Code change snippets
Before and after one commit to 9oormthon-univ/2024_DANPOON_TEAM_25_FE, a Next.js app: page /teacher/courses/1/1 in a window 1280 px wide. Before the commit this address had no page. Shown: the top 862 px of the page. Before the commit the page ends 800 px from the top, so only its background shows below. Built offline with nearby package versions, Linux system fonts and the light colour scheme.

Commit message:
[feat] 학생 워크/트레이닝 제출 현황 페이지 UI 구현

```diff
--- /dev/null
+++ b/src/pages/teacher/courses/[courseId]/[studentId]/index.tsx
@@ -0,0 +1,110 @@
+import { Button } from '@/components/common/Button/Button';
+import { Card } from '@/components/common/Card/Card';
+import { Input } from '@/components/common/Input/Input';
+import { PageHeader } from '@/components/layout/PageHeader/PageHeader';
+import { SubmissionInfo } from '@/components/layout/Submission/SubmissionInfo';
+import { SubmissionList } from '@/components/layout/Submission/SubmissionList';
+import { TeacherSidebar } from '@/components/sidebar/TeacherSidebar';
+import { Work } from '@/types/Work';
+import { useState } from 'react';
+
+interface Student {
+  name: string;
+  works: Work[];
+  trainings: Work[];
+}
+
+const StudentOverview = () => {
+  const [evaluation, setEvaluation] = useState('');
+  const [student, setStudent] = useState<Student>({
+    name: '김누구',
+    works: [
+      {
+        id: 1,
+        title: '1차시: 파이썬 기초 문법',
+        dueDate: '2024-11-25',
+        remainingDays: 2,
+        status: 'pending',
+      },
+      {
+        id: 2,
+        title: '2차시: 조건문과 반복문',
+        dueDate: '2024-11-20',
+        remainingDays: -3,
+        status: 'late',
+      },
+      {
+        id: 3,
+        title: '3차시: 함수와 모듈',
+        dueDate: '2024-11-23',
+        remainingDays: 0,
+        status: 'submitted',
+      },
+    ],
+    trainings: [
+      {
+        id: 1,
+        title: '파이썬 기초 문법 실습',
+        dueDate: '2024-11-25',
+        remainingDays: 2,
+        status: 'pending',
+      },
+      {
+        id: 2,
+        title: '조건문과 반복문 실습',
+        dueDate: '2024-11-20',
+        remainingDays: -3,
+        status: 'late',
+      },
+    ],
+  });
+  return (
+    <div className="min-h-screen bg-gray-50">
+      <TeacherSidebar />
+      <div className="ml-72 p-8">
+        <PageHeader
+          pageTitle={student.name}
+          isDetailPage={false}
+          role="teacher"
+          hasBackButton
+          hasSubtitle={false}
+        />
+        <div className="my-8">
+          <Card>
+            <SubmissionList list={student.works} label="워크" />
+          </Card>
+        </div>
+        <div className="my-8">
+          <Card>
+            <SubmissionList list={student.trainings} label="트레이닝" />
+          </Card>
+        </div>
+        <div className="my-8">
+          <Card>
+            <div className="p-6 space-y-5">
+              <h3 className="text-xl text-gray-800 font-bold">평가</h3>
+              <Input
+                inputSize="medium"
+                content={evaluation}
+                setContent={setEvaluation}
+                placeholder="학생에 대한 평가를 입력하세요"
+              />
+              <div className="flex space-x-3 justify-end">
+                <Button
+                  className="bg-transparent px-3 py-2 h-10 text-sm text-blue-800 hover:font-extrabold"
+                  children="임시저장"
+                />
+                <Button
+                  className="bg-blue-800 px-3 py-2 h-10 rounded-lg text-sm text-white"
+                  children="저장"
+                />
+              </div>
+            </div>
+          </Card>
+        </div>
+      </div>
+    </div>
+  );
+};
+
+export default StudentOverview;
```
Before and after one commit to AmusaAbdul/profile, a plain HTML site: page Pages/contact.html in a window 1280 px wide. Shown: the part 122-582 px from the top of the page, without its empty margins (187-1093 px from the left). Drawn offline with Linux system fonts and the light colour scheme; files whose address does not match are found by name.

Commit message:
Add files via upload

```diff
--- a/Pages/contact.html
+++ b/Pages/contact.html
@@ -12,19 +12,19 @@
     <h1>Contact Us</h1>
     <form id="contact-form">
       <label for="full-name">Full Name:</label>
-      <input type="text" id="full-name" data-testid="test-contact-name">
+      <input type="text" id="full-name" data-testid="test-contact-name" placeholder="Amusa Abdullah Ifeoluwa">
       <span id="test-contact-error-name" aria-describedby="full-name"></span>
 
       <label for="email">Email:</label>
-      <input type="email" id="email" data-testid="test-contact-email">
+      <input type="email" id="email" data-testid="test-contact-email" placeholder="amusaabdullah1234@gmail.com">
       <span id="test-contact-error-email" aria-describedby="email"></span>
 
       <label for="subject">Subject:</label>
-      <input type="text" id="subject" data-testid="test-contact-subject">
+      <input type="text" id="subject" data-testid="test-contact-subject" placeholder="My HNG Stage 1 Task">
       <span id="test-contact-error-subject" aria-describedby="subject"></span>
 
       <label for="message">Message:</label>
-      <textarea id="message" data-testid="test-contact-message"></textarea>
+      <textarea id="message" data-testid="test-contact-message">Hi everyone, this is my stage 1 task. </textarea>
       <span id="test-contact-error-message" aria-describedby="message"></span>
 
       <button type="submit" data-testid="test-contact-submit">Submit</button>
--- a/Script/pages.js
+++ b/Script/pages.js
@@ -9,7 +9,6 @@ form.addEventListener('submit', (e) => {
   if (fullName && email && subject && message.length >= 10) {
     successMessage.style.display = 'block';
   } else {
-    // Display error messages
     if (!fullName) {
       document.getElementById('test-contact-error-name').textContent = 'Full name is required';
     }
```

### Directions
Could you copy every line in the records that holds "Shown"?

### Exercise result
Before and after one commit to 9oormthon-univ/2024_DANPOON_TEAM_25_FE, a Next.js app: page /teacher/courses/1/1 in a window 1280 px wide. Before the commit this address had no page. Shown: the top 862 px of the page. Before the commit the page ends 800 px from the top, so only its background shows below. Built offline with nearby package versions, Linux system fonts and the light colour scheme.
Before and after one commit to AmusaAbdul/profile, a plain HTML site: page Pages/contact.html in a window 1280 px wide. Shown: the part 122-582 px from the top of the page, without its empty margins (187-1093 px from the left). Drawn offline with Linux system fonts and the light colour scheme; files whose address does not match are found by name.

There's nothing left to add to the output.